The task
A line belongs in the answer if it contains "Home"; copy every such line from the entries below.

Supplied data
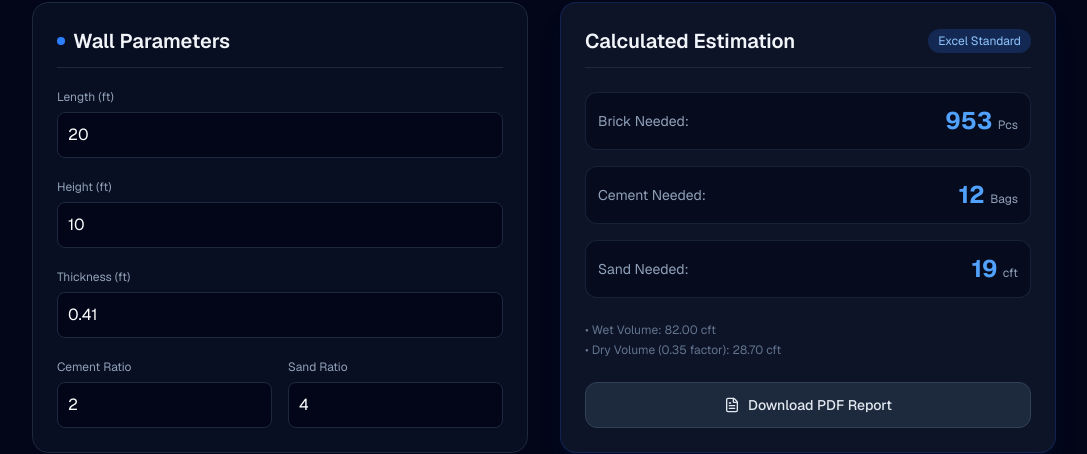
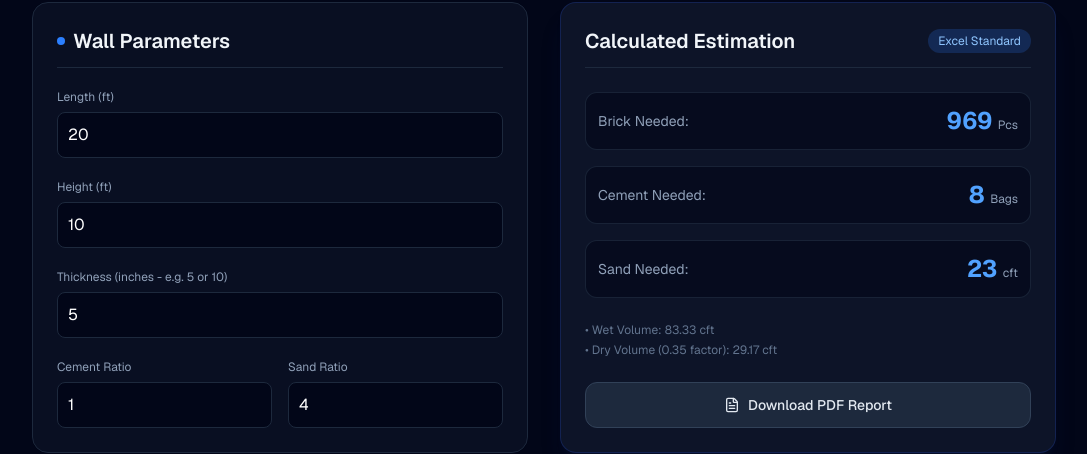
Before and after one commit to Nafiur71/nirman-ai, a Next.js app: page / in a window 1280 px wide. Shown: the part 273-727 px from the top of the page, without its empty margins (96-1183 px from the left). Built offline with nearby package versions, Linux system fonts and the light colour scheme.

Commit message:
Fix calculation formulas and NaN error

```diff
--- a/app/CalculatorClient.tsx
+++ b/app/CalculatorClient.tsx
@@ -3,124 +3,138 @@
 import React, { useState } from "react";
 import { Calculator, FileText, Layers, Building2 } from "lucide-react";
 
-export default function Home() {
+export default function CalculatorClient() {
   const [activeTab, setActiveTab] = useState<"wall" | "concrete" | "slab">("wall");
 
-  // ১. ওয়াল এস্টিমেশন স্টেট (Wall Estimate Inputs)
+  // ১. ওয়াল ইনপুট (গাথুনি)
   const [wallInputs, setWallInputs] = useState({
     length: 20,
     height: 10,
-    thickness: 0.41, // Feet
-    cementRatio: 2,
+    thicknessInch: 5, // ইঞ্চি এককে ইনপুট
+    cementRatio: 1,
     sandRatio: 4,
   });
 
-  // ২. কংক্রিট/ছাদ ঢালাই স্টেট (Concrete Estimate Inputs)
+  // ২. কংক্রিট ইনপুট (ঢালাই)
   const [concreteInputs, setConcreteInputs] = useState({
     length: 20,
     width: 15,
-    thickness: 0.41, // Feet
+    thicknessInch: 5, // ইঞ্চি এককে ইনপুট
     cementRatio: 1,
     sandRatio: 2,
     aggregateRatio: 4,
   });
 
-  // ৩. রড হিসাবের স্টেট (Slab Reinforcement Inputs)
+  // ৩. রডের ইনপুট (Slab Reinforcement)
   const [slabInputs, setSlabInputs] = useState({
-    length: 420, // mm or inches based on excel
-    breadth: 420,
-    rodDiaMm: 10,
-    mainSpacing: 5,
-    distSpacing: 5,
-    extraTopShortSpacing: 5,
-    extraTopLongSpacing: 5,
+    lengthFt: 20, // ফুট
+    breadthFt: 15, // ফুট
+    rodDiaMm: 10, // মিমি
+    mainSpacingInch: 5, // ইঞ্চি
+    distSpacingInch: 5, // ইঞ্চি
+    extraTopShortSpacingInch: 5,
+    extraTopLongSpacingInch: 5,
     criticalAreaRatio: 4,
-    unit: "FEET" as "FEET" | "METER",
   });
 
   // ========================================================
-  // এক্সেল শিট থেকে প্রাপ্ত নিখুঁত গাণিতিক লজিক (Calculation Logic)
+  // এক্সেল ও ইঞ্জিনিয়ারিং মান অনুযায়ী সঠিক গাণিতিক লজিক
   // ========================================================
 
   // ক) Wall Calculation
   const calculateWall = () => {
-    const wetVolume = wallInputs.length * wallInputs.height * wallInputs.thickness;
+    const len = Number(wallInputs.length) || 0;
+    const hgt = Number(wallInputs.height) || 0;
+    const thkFt = (Number(wallInputs.thicknessInch) || 0) / 12; // ইঞ্চিকে ফুটে রূপান্তর
+
+    const wetVolume = len * hgt * thkFt;
     const dryVolume = wetVolume * 0.35;
-    const totalRatio = wallInputs.cementRatio + wallInputs.sandRatio || 1;
 
-    const cementNeededCft = (dryVolume / totalRatio) * wallInputs.cementRatio;
-    const cementBags = cementNeededCft / 0.8;
-    const sandNeededCft = (dryVolume / totalRatio) * wallInputs.sandRatio;
-    const brickNeededPcs = wetVolume / 0.086;
+    const cRatio = Number(wallInputs.cementRatio) || 1;
+    const sRatio = Number(wallInputs.sandRatio) || 4;
+    const totalRatio = cRatio + sRatio || 1;
+
+    const cementCft = (dryVolume / totalRatio) * cRatio;
+    const cementBags = cementCft / 0.8;
+    const sandCft = (dryVolume / totalRatio) * sRatio;
+    const brickPcs = wetVolume / 0.086;
 
     return {
       wetVolume: wetVolume.toFixed(2),
       dryVolume: dryVolume.toFixed(2),
-      cementBags: Math.ceil(cementBags),
-      sandCft: Math.round(sandNeededCft),
-      brickPcs: Math.round(brickNeededPcs),
+      cementBags: Math.ceil(cementBags) || 0,
+      sandCft: Math.round(sandCft) || 0,
+      brickPcs: Math.round(brickPcs) || 0,
     };
   };
 
   // খ) Concrete Calculation
   const calculateConcrete = () => {
-    const wetVolume = concreteInputs.length * concreteInputs.width * concreteInputs.thickness;
+    const len = Number(concreteInputs.length) || 0;
+    const wid = Number(concreteInputs.width) || 0;
+    const thkFt = (Number(concreteInputs.thicknessInch) || 0) / 12; // ইঞ্চিকে ফুটে রূপান্তর
+
+    const wetVolume = len * wid * thkFt;
     const dryVolume = wetVolume * 1.54;
-    const totalRatio =
-      concreteInputs.cementRatio + concreteInputs.sandRatio + concreteInputs.aggregateRatio || 1;
 
-    const cementNeededCft = (dryVolume / totalRatio) * concreteInputs.cementRatio;
-    const cementBags = cementNeededCft / 0.8;
-    const sandNeededCft = (dryVolume / totalRatio) * concreteInputs.sandRatio;
-    const aggregateNeededCft = (dryVolume / totalRatio) * concreteInputs.aggregateRatio;
+    const cRatio = Number(concreteInputs.cementRatio) || 1;
+    const sRatio = Number(concreteInputs.sandRatio) || 2;
+    const aRatio = Number(concreteInputs.aggregateRatio) || 4;
+    const totalRatio = cRatio + sRatio + aRatio || 1;
+
+    const cementCft = (dryVolume / totalRatio) * cRatio;
+    const cementBags = cementCft / 0.8;
+    const sandCft = (dryVolume / totalRatio) * sRatio;
+    const aggregateCft = (dryVolume / totalRatio) * aRatio;
 
     return {
       wetVolume: wetVolume.toFixed(2),
       dryVolume: dryVolume.toFixed(2),
-      cementBags: Math.ceil(cementBags),
-      sandCft: Math.round(sandNeededCft),
-      aggregateCft: Math.round(aggregateNeededCft),
+      cementBags: Math.ceil(cementBags) || 0,
+      sandCft: Math.round(sandCft) || 0,
+      aggregateCft: Math.round(aggregateCft) || 0,
     };
   };
 
   // গ) Slab Reinforcement Calculation
   const calculateSlab = () => {
-    const mainBarsCount =
-      slabInputs.mainSpacing > 0 ? slabInputs.length / slabInputs.mainSpacing + 1 : 0;
-    const distBarsCount =
-      slabInputs.distSpacing > 0 ? slabInputs.breadth / slabInputs.distSpacing + 1 : 0;
+    const lenFt = Number(slabInputs.lengthFt) || 0;
+    const brdFt = Number(slabInputs.breadthFt) || 0;
+    const dia = Number(slabInputs.rodDiaMm) || 0;
 
-    const mainBarLength = slabInputs.breadth * mainBarsCount;
-    const distBarLength = slabInputs.length * distBarsCount;
+    const mainSpIn = Number(slabInputs.mainSpacingInch) || 1;
+    const distSpIn = Number(slabInputs.distSpacingInch) || 1;
 
-    const numExtraTopShort =
-      slabInputs.extraTopShortSpacing > 0 ? slabInputs.length / slabInputs.extraTopShortSpacing + 1 : 0;
-    const numExtraTopLong =
-      slabInputs.extraTopLongSpacing > 0 ? slabInputs.breadth / slabInputs.extraTopLongSpacing + 1 : 0;
+    // ফুট থেকে ইঞ্চিতে পরিবর্তন করে বার গণনা
+    const lenInches = lenFt * 12;
+    const brdInches = brdFt * 12;
 
-    const shortExtraTopLength =
-      slabInputs.criticalAreaRatio > 0
-        ? (slabInputs.length / slabInputs.criticalAreaRatio) * numExtraTopShort
-        : 0;
-    const longExtraTopLength =
-      slabInputs.criticalAreaRatio > 0
-        ? (slabInputs.breadth / slabInputs.criticalAreaRatio) * numExtraTopLong
-        : 0;
+    const mainBarsCount = mainSpIn > 0 ? (lenInches / mainSpIn) + 1 : 0;
+    const distBarsCount = distSpIn > 0 ? (brdInches / distSpIn) + 1 : 0;
 
-    const totalLength = mainBarLength + distBarLength + shortExtraTopLength + longExtraTopLength;
+    const mainBarTotalLengthFt = (brdFt * mainBarsCount);
+    const distBarTotalLengthFt = (lenFt * distBarsCount);
 
-    let totalWeightKg = 0;
-    if (slabInputs.unit === "FEET") {
-      totalWeightKg = (slabInputs.rodDiaMm * slabInputs.rodDiaMm * totalLength) / 532.2;
-    } else {
-      totalWeightKg = (slabInputs.rodDiaMm * slabInputs.rodDiaMm * totalLength) / 162.2;
-    }
+    const extraTopShortSp = Number(slabInputs.extraTopShortSpacingInch) || 1;
+    const extraTopLongSp = Number(slabInputs.extraTopLongSpacingInch) || 1;
+    const critRatio = Number(slabInputs.criticalAreaRatio) || 4;
+
+    const numExtraTopShort = extraTopShortSp > 0 ? (lenInches / extraTopShortSp) + 1 : 0;
+    const numExtraTopLong = extraTopLongSp > 0 ? (brdInches / extraTopLongSp) + 1 : 0;
+
+    const shortExtraTopLengthFt = (lenFt / critRatio) * numExtraTopShort;
+    const longExtraTopLengthFt = (brdFt / critRatio) * numExtraTopLong;
+
+    const totalLengthFt = mainBarTotalLengthFt + distBarTotalLengthFt + shortExtraTopLengthFt + longExtraTopLengthFt;
+
+    // রডের ওজন (কেজি) সূত্র: (Dia^2 * LengthInFeet) / 532.2
+    const totalWeightKg = (dia * dia * totalLengthFt) / 532.2;
 
     return {
-      mainBarsCount: Math.round(mainBarsCount),
-      distBarsCount: Math.round(distBarsCount),
-      totalLength: Math.round(totalLength),
-      totalWeightKg: totalWeightKg.toFixed(2),
+      mainBarsCount: Math.round(mainBarsCount) || 0,
+      distBarsCount: Math.round(distBarsCount) || 0,
+      totalLengthFt: Math.round(totalLengthFt) || 0,
+      totalWeightKg: isNaN(totalWeightKg) ? "0.00" : totalWeightKg.toFixed(2),
     };
   };
 
@@ -150,7 +164,7 @@ export default function Home() {
           </p>
         </div>
 
-        {/* Tab Selection Navigation */}
+        {/* Tab Navigation */}
         <div className="flex bg-slate-900 p-1.5 rounded-xl border border-slate-800">
           <button
             onClick={() => setActiveTab("wall")}
@@ -187,7 +201,7 @@ export default function Home() {
         {/* Main Content Grid */}
         <div className="grid grid-cols-1 md:grid-cols-2 gap-8">
 
-          {/* Inputs Section */}
+          {/* Inputs */}
           <div className="bg-slate-900/60 p-6 rounded-2xl border border-slate-800 space-y-4 backdrop-blur-sm">
             <h2 className="text-xl font-semibold border-b border-slate-800 pb-3 flex items-center gap-2">
               <span className="w-2 h-2 rounded-full bg-blue-500"></span>
@@ -218,12 +232,11 @@ export default function Home() {
                   />
                 </div>
                 <div>
-                  <label className="text-xs text-slate-400">Thickness (ft)</label>
+                  <label className="text-xs text-slate-400">Thickness (inches - e.g. 5 or 10)</label>
                   <input
                     type="number"
-                    step="0.01"
-                    value={wallInputs.thickness}
-                    onChange={(e) => setWallInputs({ ...wallInputs, thickness: Number(e.target.value) })}
+                    value={wallInputs.thicknessInch}
+                    onChange={(e) => setWallInputs({ ...wallInputs, thicknessInch: Number(e.target.value) })}
                     className="w-full mt-1 bg-slate-950 border border-slate-800 rounded-lg p-2.5 text-white focus:outline-none focus:border-blue-500"
                   />
                 </div>
@@ -272,18 +285,17 @@ export default function Home() {
                   />
                 </div>
                 <div>
-                  <label className="text-xs text-slate-400">Thickness (ft)</label>
+                  <label className="text-xs text-slate-400">Thickness (inches - e.g. 5)</label>
                   <input
                     type="number"
-                    step="0.01"
-                    value={concreteInputs.thickness}
-                    onChange={(e) => setConcreteInputs({ ...concreteInputs, thickness: Number(e.target.value) })}
+                    value={concreteInputs.thicknessInch}
+                    onChange={(e) => setConcreteInputs({ ...concreteInputs, thicknessInch: Number(e.target.value) })}
                     className="w-full mt-1 bg-slate-950 border border-slate-800 rounded-lg p-2.5 text-white focus:outline-none focus:border-blue-500"
                   />
                 </div>
                 <div className="grid grid-cols-3 gap-2">
                   <div>
-                    <label className="text-xs text-slate-400">Cement Ratio</label>
+                    <label className="text-xs text-slate-400">Cement</label>
                     <input
                       type="number"
                       value={concreteInputs.cementRatio}
@@ -292,7 +304,7 @@ export default function Home() {
                     />
                   </div>
                   <div>
-                    <label className="text-xs text-slate-400">Sand Ratio</label>
+                    <label className="text-xs text-slate-400">Sand</label>
                     <input
                       type="number"
                       value={concreteInputs.sandRatio}
@@ -301,7 +313,7 @@ export default function Home() {
                     />
                   </div>
                   <div>
-                    <label className="text-xs text-slate-400">Aggregate Ratio</label>
+                    <label className="text-xs text-slate-400">Aggregate</label>
                     <input
                       type="number"
                       value={concreteInputs.aggregateRatio}
@@ -313,30 +325,29 @@ export default function Home() {
               </div>
             )}
 
-            {/* Slab Reinforcement Inputs */}
+            {/* Slab Inputs */}
             {activeTab === "slab" && (
               <div className="space-y-4">
                 <div className="grid grid-cols-2 gap-4">
                   <div>
-                    <label className="text-xs text-slate-400">Length</label>
+                    <label className="text-xs text-slate-400">Length (ft)</label>
                     <input
                       type="number"
-                      value={slabInputs.length}
-                      onChange={(e) => setSlabInputs({ ...slabInputs, length: Number(e.target.value) })}
+                      value={slabInputs.lengthFt}
+                      onChange={(e) => setSlabInputs({ ...slabInputs, lengthFt: Number(e.target.value) })}
                       className="w-full mt-1 bg-slate-950 border border-slate-800 rounded-lg p-2.5 text-white focus:outline-none focus:border-blue-500"
                     />
                   </div>
                   <div>
-                    <label className="text-xs text-slate-400">Breadth</label>
+                    <label className="text-xs text-slate-400">Breadth (ft)</label>
                     <input
                       type="number"
-                      value={slabInputs.breadth}
-                      onChange={(e) => setSlabInputs({ ...slabInputs, breadth: Number(e.target.value) })}
+                      value={slabInputs.breadthFt}
+                      onChange={(e) => setSlabInputs({ ...slabInputs, breadthFt: Number(e.target.value) })}
                       className="w-full mt-1 bg-slate-950 border border-slate-800 rounded-lg p-2.5 text-white focus:outline-none focus:border-blue-500"
                     />
                   </div>
                 </div>
-                <div className="grid grid-cols-2 gap-4">
                 <div>
                   <label className="text-xs text-slate-400">Rod Dia (mm)</label>
                   <input
@@ -346,34 +357,22 @@ export default function Home() {
                     className="w-full mt-1 bg-slate-950 border border-slate-800 rounded-lg p-2.5 text-white focus:outline-none focus:border-blue-500"
                   />
                 </div>
-                  <div>
-                    <label className="text-xs text-slate-400">Unit Type</label>
-                    <select
-                      value={slabInputs.unit}
-                      onChange={(e) => setSlabInputs({ ...slabInputs, unit: e.target.value as "FEET" | "METER" })}
-                      className="w-full mt-1 bg-slate-950 border border-slate-800 rounded-lg p-2.5 text-white focus:outline-none focus:border-blue-500"
-                    >
-                      <option value="FEET">Feet</option>
-                      <option value="METER">Meter</option>
-                    </select>
-                  </div>
-                </div>
                 <div className="grid grid-cols-2 gap-4">
                   <div>
-                    <label className="text-xs text-slate-400">Main Spacing</label>
+                    <label className="text-xs text-slate-400">Main Spacing (inches)</label>
                     <input
                       type="number"
-                      value={slabInputs.mainSpacing}
-                      onChange={(e) => setSlabInputs({ ...slabInputs, mainSpacing: Number(e.target.value) })}
+                      value={slabInputs.mainSpacingInch}
+                      onChange={(e) => setSlabInputs({ ...slabInputs, mainSpacingInch: Number(e.target.value) })}
                       className="w-full mt-1 bg-slate-950 border border-slate-800 rounded-lg p-2.5 text-white focus:outline-none focus:border-blue-500"
                     />
                   </div>
                   <div>
-                    <label className="text-xs text-slate-400">Distribution Spacing</label>
+                    <label className="text-xs text-slate-400">Dist Spacing (inches)</label>
                     <input
                       type="number"
-                      value={slabInputs.distSpacing}
-                      onChange={(e) => setSlabInputs({ ...slabInputs, distSpacing: Number(e.target.value) })}
+                      value={slabInputs.distSpacingInch}
+                      onChange={(e) => setSlabInputs({ ...slabInputs, distSpacingInch: Number(e.target.value) })}
                       className="w-full mt-1 bg-slate-950 border border-slate-800 rounded-lg p-2.5 text-white focus:outline-none focus:border-blue-500"
                     />
                   </div>
@@ -382,7 +381,7 @@ export default function Home() {
             )}
           </div>
 
-          {/* Results Output Section */}
+          {/* Results Output */}
           <div className="bg-slate-900/90 p-6 rounded-2xl border border-blue-900/40 space-y-6 flex flex-col justify-between shadow-xl shadow-blue-950/20">
             <div>
               <h2 className="text-xl font-semibold border-b border-slate-800 pb-3 flex items-center justify-between">
@@ -436,7 +435,7 @@ export default function Home() {
                 </div>
               )}
 
-              {/* Slab Reinforcement Results */}
+              {/* Slab Results */}
               {activeTab === "slab" && (
                 <div className="mt-6 space-y-4">
                   <div className="flex justify-between items-center p-3 bg-slate-950/60 rounded-xl border border-slate-800/80">
@@ -451,7 +450,7 @@ export default function Home() {
                     <span className="text-blue-300 text-sm font-medium">Total Rod Weight:</span>
                     <span className="text-2xl font-black text-blue-400">{slabRes.totalWeightKg} <span className="text-xs font-normal text-slate-300">kg</span></span>
                   </div>
-                  <p className="text-xs text-slate-500 pt-1">• Total Rod Length: {slabRes.totalLength} {slabInputs.unit.toLowerCase()}</p>
+                  <p className="text-xs text-slate-500 pt-1">• Total Rod Length: {slabRes.totalLengthFt} ft</p>
                 </div>
               )}
             </div>
```
Lines whose indentation alone changed are shown as unchanged.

Written response
-export default function Home() {
@@ -150,7 +164,7 @@ export default function Home() {
@@ -187,7 +201,7 @@ export default function Home() {
@@ -218,12 +232,11 @@ export default function Home() {
@@ -272,18 +285,17 @@ export default function Home() {
@@ -292,7 +304,7 @@ export default function Home() {
@@ -301,7 +313,7 @@ export default function Home() {
@@ -313,30 +325,29 @@ export default function Home() {
@@ -346,34 +357,22 @@ export default function Home() {
@@ -382,7 +381,7 @@ export default function Home() {
@@ -436,7 +435,7 @@ export default function Home() {
@@ -451,7 +450,7 @@ export default function Home() {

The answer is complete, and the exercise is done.